Men Are Creators and Builders

I came across an article the other day that put me in a bit of a grim mood about our society’s current situation.  Home Depot is apparently starting to teach classes on how to use basic construction items such as a measuring tape, hammer and nails, and even mops. (full article here).  Apparently, the millennial generation is so inept at even basic construction projects that Home Depot is afraid they’ll face massive financial losses as the next generation will opt for hiring contractors for even basic projects instead of taking the DIY approach.

Men, I don’t need to tell you this is downright pathetic.  I don’t expect every man to be expert plumbers and electricians, but if you don’t know how to use a measuring tape by the age of 13, we need to sit down and have a talk.

Men, throughout history have been creators and builders.  Building is hardwired into our very DNA.  Give a boy a box of Lego’s or an Erector set and they will instinctively begin tinkering with it and soon be creating incredibly imaginative structures from them.

Where has is drive to build gone?

Has it been bred out of modern men or is it a product of poor parenting?

In the end, the answers to the questions matter less than the fact that we must reverse this trend.  More so, you must instill the love to build and create in your own son.

But where to begin?

Make it Fun

Instead of approaching it like a school lesson, think of something your son has been wanting, a tree house for example, and bring them into the project.  Show them what each tool you’re using is and what it does.  Instruct them on how to safely use each tool and let them take a crack at using it under your close supervision.  Start off with the basic hand tools:

  • Hammer and nails
  • Screwdriver
  • Measuring tape
  • Wrench
  • Hand saw
  • Pliers
  • Level

As they get more comfortable with using the tools, let them start their own project.  Help them plan it out, show them some of the problems they might encounter, and create a list of the items they’ll need to finish them project.  After that, hand them the reins and offer guidance when needed.

Naturally, proper safety protocol should be your first concern, but allow your kid to experiment and tinker.  Trust me from personal experience, a young boy with a stack of 2×4’s, some plywood, and plenty of nails can keep himself entertained for days.

Show Them the Benefits

As they get older and more capable, introduce your son to power tools.  The risk of an injury is higher with these types of tools than with basic hand tools, so be careful and teach them all the safety guidelines.  If you catch them not handling the tools with the proper respect, don’t hesitate on taking them away until they can demonstrate that they can use them in safely.  Teach them to use power tools like you would teach them to operate a firearm; no goofing off when they’re involved.

If your son has grown up working with hand tools, then they’ll quickly pick up on how to use power tools as they serve the same function, just at a faster rate of speed.  As before, encourage them to help you with projects around the house as well as projects of their own.

Working on basic construction projects around the house will show them how to save thousands of dollars doing things for themselves instead of hiring someone else to do it for them.  By their mid to late teens your son should know some of the following skills:

  • How to frame a wall.
  • How to lay down carpet/tile/hardwood.
  • How to cut and install drywall.
  • How to install a light/ceiling fixture.
  • How to build/fix basic pieces of furniture.

Just knowing this small list will allow them to accomplish many, many construction projects around the house as a lot of the skills involved are easily transferable to other, similar projects.

For example, I’ve never cut or laid tile before this weekend, but due to the many construction skills I’ve already learned in the past, the transition to working with tile was relatively seamless.

Conclusion

Learning some basic DIY construction skills takes time, patience, and some trail and error.  Teach your son it’s okay to make mistakes as long as they learn what they did wrong and how to not repeat the same mistake next time.

Your son will come beaming with pride with his creations in hand.  Encourage him.  Foster that desire to build and create.  If the trend continues, our society will need more men like them.

Author: Jak

Jak, married and father of three, seeks to help the Red-Pill Community take its next step past the petty cynicism and ineffectual anger.
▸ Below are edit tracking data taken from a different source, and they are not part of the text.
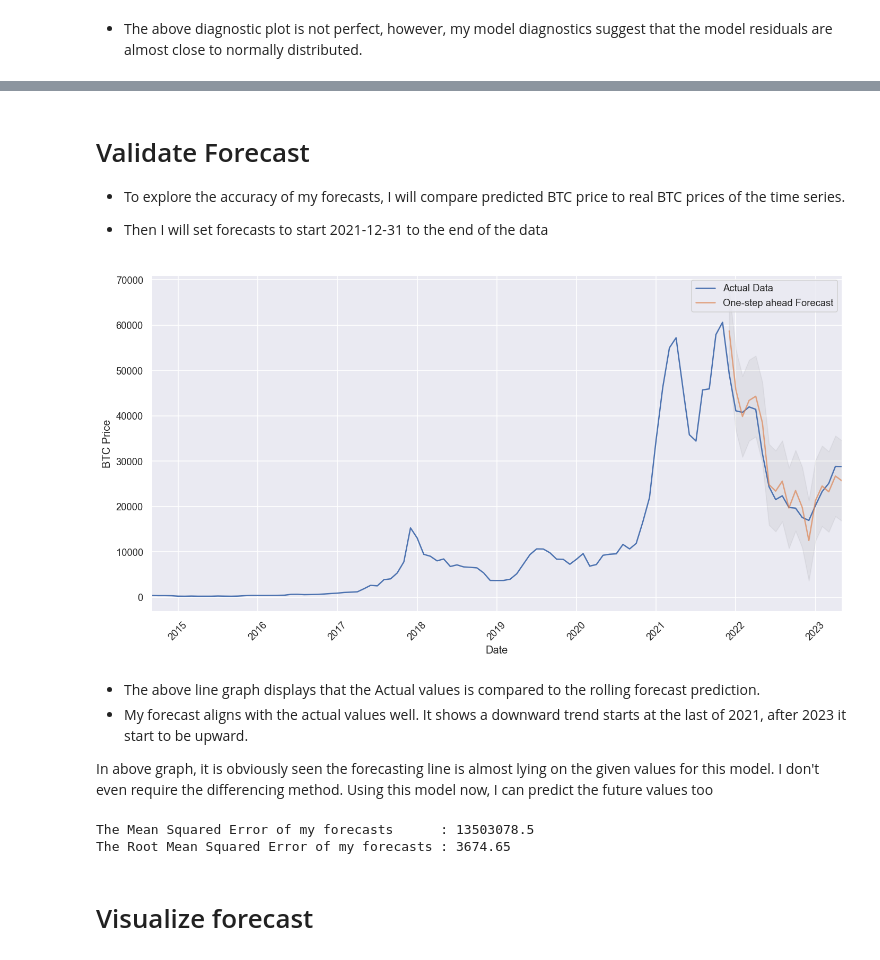
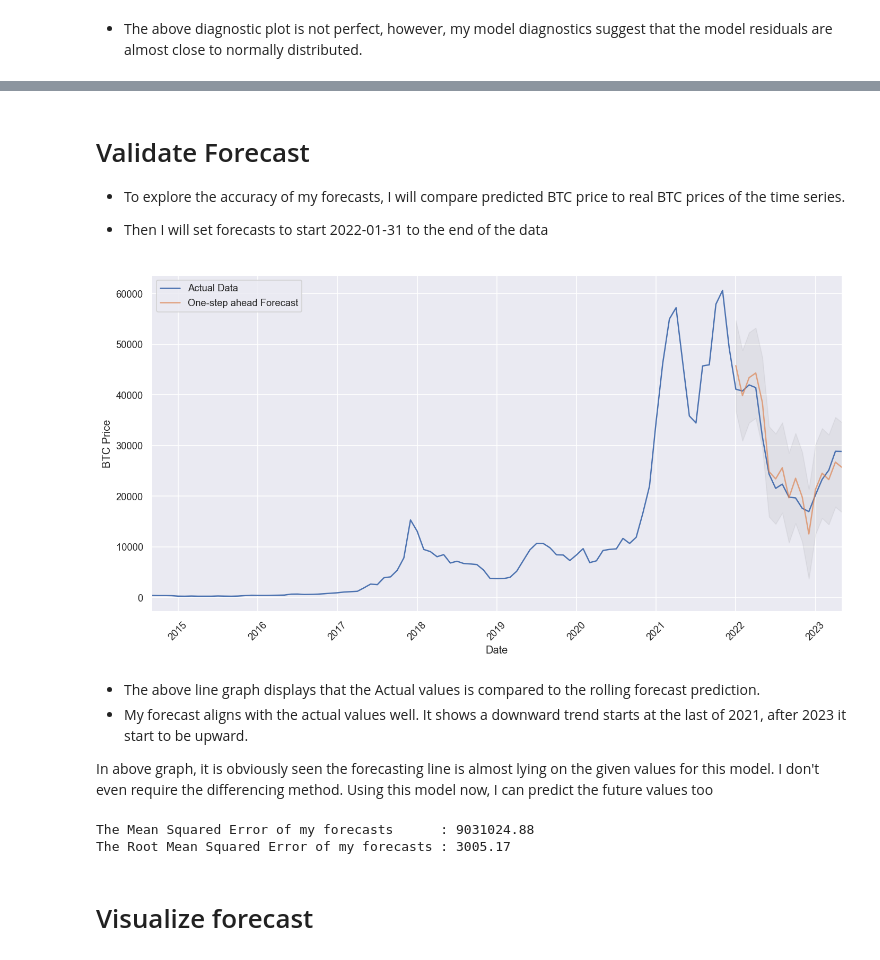
Before and after one commit to drykvf/Bitcoin_Pred_022023, a Jupyter notebook: Bitcoin Price Pred-HeraK.ipynb, the cells around one changed output, grey strips where cells are left out. Cells and saved outputs as stored; diff of their text form; code cells hidden in the pictures.

```diff
--- a/Bitcoin Price Pred-HeraK.ipynb
+++ b/Bitcoin Price Pred-HeraK.ipynb
@@ -981,36 +962,36 @@ Freq: M, Name: close, dtype: float64
 
 * To explore the accuracy of my forecasts, I will compare predicted BTC price to real BTC prices of the time series.
 
-* Then I will set forecasts to start 2021-12-31 to the end of the data
+* Then I will set forecasts to start 2022-01-31 to the end of the data
 # %%
-
-pred = results.get_prediction(start=pd.to_datetime('2021-12-31'), dynamic=False)
+# Prediction after 2022-01-31
+pred = results.get_prediction(start=pd.to_datetime('2022-01-31'), dynamic=False)
 
 # Confidence Interval construction for the predicted mean
 pred_ci = pred.conf_int()
 
 # Since 2014 I plot the actual data
 ax = close_mts['2014-09-30':].plot(label='Actual Data')
 
 # Forecasts a future output based on trends found through historical data
 pred.predicted_mean.plot(ax=ax, label='One-step ahead Forecast', alpha=.7, figsize=(14, 7))
 
 ax.fill_between(pred_ci.index,
                 pred_ci.iloc[:, 0],
                 pred_ci.iloc[:, 1], color='k', alpha=.05)
 
 ax.set_xlabel('Date')
 ax.set_ylabel('BTC Price')
 
 # Rotate the x-axis to read easier
 plt.xticks(rotation=45)
 
 #Save the figure
-plt.savefig("Prediction after 2019 BTC.png", transparent = True, dpi=150)
+plt.savefig("Prediction after 2022 BTC.png", transparent = True, dpi=150)
 plt.legend()
 plt.show()
 # %% [output]
-[figure, old version]
+[figure, new version]
 # %% [markdown]
 * The above line graph displays that the Actual values is compared to the rolling forecast prediction.
 * My forecast aligns with the actual values well. It shows a downward trend starts at the last of 2021, after 2023 it start to be upward.
@@ -1020,7 +1001,7 @@ In above graph, it is obviously seen the forecasting line is almost lying on the
 # Calculate the mean Squared Error
 
 close_mts_forecasted = pred.predicted_mean
-close_mts_truth = close_mts['2021-12-31':]
+close_mts_truth = close_mts['2022-01-31':]
 mse = ((close_mts_forecasted - close_mts_truth) ** 2).mean()
 
 # MSE is a measure of the quality of an estimator measures the average of the squares of the errors
@@ -1030,8 +1011,8 @@ print('The Mean Squared Error of my forecasts      : {}'.format(round(mse, 2)))
 # Root of Mean Squared Error
 print('The Root Mean Squared Error of my forecasts : {}'.format(round(np.sqrt(mse), 2)))
 # %% [output]
-The Mean Squared Error of my forecasts      : 13503078.5
-The Root Mean Squared Error of my forecasts : 3674.65
+The Mean Squared Error of my forecasts      : 9031024.88
+The Root Mean Squared Error of my forecasts : 3005.17
 # %% [markdown]
 # Visualize forecast
 # %%
```
Also changed, not shown: parts of 33 cells of this notebook.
While he recognizes that men are significantly handicapped by the modern legal system and culture, he doesn't accept that traditional marriage is untenable in today's social climate. Rather, men must be willing to adapt to this new world by implementing new tactics and approaches to maintaining a balance of power. Jak is here to provide you with these lessons.